Once giants walked this earth, and some of them were Democrats. In sharp contrast to the thin gruel that passes for leadership today, the old party of the people, with all its flaws, shaped much of the modern world, and usually for the better. Think of Franklin Roosevelt or Harry Truman, John Kennedy, or California’s Pat Brown, politicians who believed in American greatness, economic growth, and upward mobility. read more »
60 Minutes ran a segment recently called “Falling Apart” that was another alarmist take on the state of American infrastructure. I’ll embed here but if it doesn’t display for you, click to CBS News to watch (autoplay link).
We’ve seen this story before. America’s infrastructure is falling apart and we need to spend many billions on upgrades, but politicians won’t agree because they are too craven. read more »
There’s plenty of blight out there. Inner city blight, failing suburban blight, long lost rural small town blight… empty storefronts, boarded up buildings, dead streets. There’s simply no government program that’s going to bring these places back to life. No Wall Street investment scheme is likely to revive these places. Developers have no economic incentive to do anything with these buildings. Banks are risk averse and will not fund investments here. However, many of these forlorn spots exist within otherwise populated and potentially healthy neighborhoods. read more »
In this predictably difficult year for the Democrats, the party of the people is turning, of all people, to its plutocrats. However much the party stigmatizes right-wing billionaires like the Koch brothers, a growing proportion of America’s ultra-rich have become devoted Democrats, giving them an edge in fund-raising. Indeed, an analysis of billionaire contributors this year by Politifact found that 13 supported liberals while only nine backed Republicans. read more »
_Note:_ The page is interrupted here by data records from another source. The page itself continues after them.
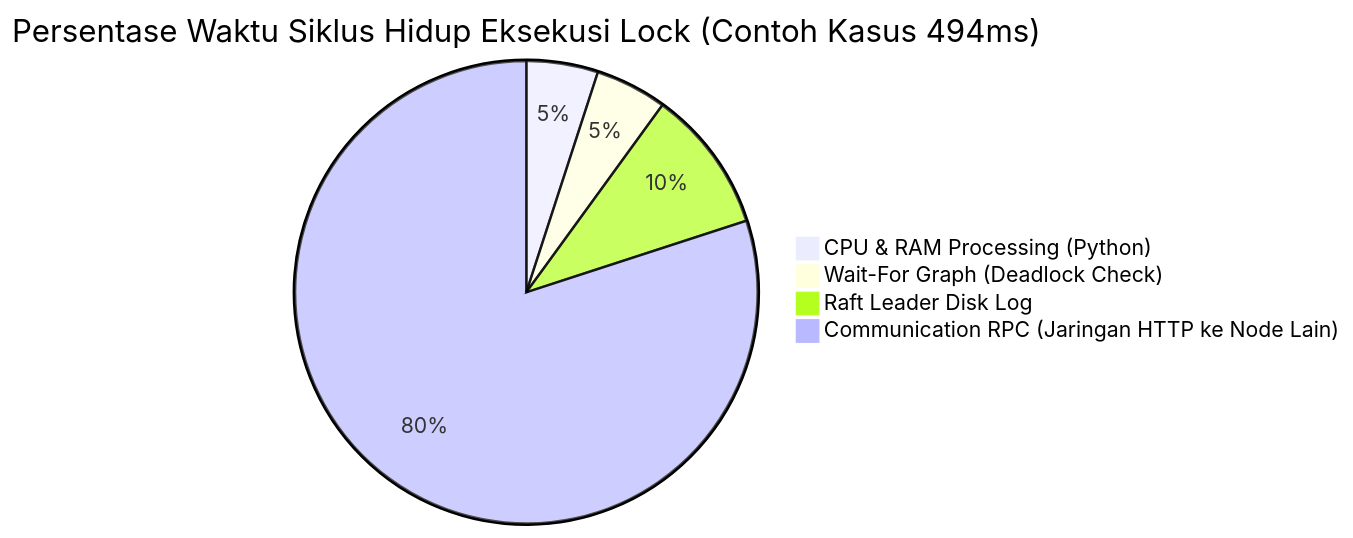
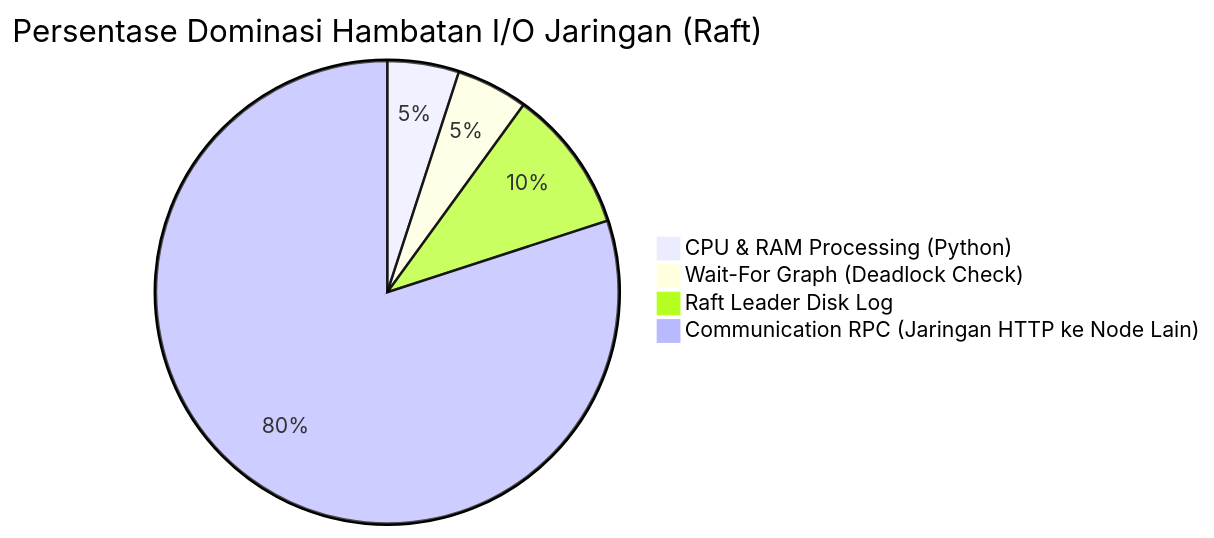
One commit to azpradipta/distributed-sync-system changed the diagram in performance_doc_appendix.md. Above: the diagram before and after it, drawn with Mermaid. The commit also changed other lines of this file and 2 other files, not shown here.

````diff
--- a/performance_doc_appendix.md
+++ b/performance_doc_appendix.md
@@ -76,7 +81,7 @@
 ```mermaid
-pie title Persentase Waktu Siklus Hidup Eksekusi Lock (Contoh Kasus 494ms)
+pie title Persentase Dominasi Hambatan I/O Jaringan (Raft)
     "CPU & RAM Processing (Python)" : 5
     "Wait-For Graph (Deadlock Check)" : 5
     "Raft Leader Disk Log" : 10
     "Communication RPC (Jaringan HTTP ke Node Lain)" : 80
 ```
````
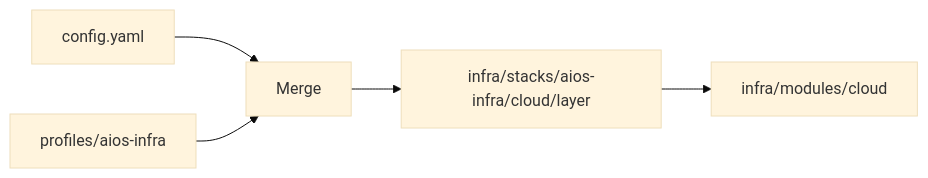
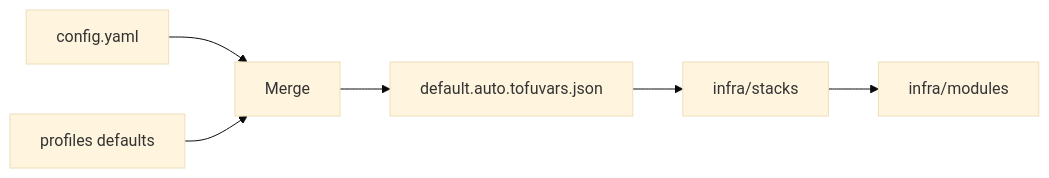
The diagram in docs/architecture.md (cipherops-io/rtifact-platform-installer), drawn with Mermaid (base theme) before and after one commit. The commit also changed other lines of this file and 126 other files, not shown here.

````diff
--- a/docs/architecture.md
+++ b/docs/architecture.md
@@ -5,12 +5,14 @@
 ```mermaid
 flowchart LR
   config[config.yaml]
-  profile[profiles/aios-infra]
+  profile[profiles defaults]
   merge[Merge]
-  stack[infra/stacks/aios-infra/cloud/layer]
-  modules[infra/modules/cloud]
+  tfvars[default.auto.tofuvars.json]
+  stack[infra/stacks]
+  modules[infra/modules]
   config --> merge
   profile --> merge
-  merge --> stack
+  merge --> tfvars
+  tfvars --> stack
   stack --> modules
 ```
````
With his questionably Constitutional move to protect America’s vast undocumented population, President Obama has provided at least five million immigrants, and likely many more, with new hope for the future. But at the same time, his economic policies, and those of the progressive wing of the Democratic Party, may guarantee that many of these newly legalized Americans will face huge obstacles trying to move up in a society creating too few opportunities already for its own citizens, much less millions of the largely ill-educated and unskilled newcomers. read more »
Recently, BloombergView writer Michael Lewis called attention to tape recordings made by a Federal Reserve Bank of New York bank examiner who was stationed inside Goldman Sachs’ offices for several months during 2011-2012. She released the tapes to This American Life who aired her story on September 26, 2014. read more »
You are a political party, and you want to secure the electoral majority. But what happens, as is occurring to the Democrats, when the damned electorate that just won’t live the way—in dense cities and apartments—that you have deemed is best for them? read more »
“If the 19th [century] was the century of the individual (liberalism means individualism), you may consider that this is the ‘collective’ century, and, therefore, the century of the state.”
Benito Mussolini, “The Doctrine of Fascism” (1932), translated by Barbara Moroncini.
Where goes the 21st century? Until recently, it could be said that, with the defeat of fascism, in 1945, followed by the collapse of the Soviet Union about a half century later, that we had seen the demise of what the Italian dictator Mussolini envisioned as “a century of authority.” But, now, liberalism’s global triumphal march, as was so brazenly predicted in some corners just two decades ago, seems to have slowed, and may even be going into reverse. read more »
Americans have always prided themselves on being a nation of the self-made, where class and the accident of birth did not determine success. Yet increasingly we are changing into a society where lineage does matter—and likely this process has just started, threatening not only our future prosperity but the very nature of our society.
In some ways the emerging age of inheritance stems from the success Americans enjoyed over the past half century. Think not only of the wealthy entrepreneurs, but the vast middle class that purchased their homes, often for what in hindsight look like very low sums, and which now can be sold at massively higher prices. read more »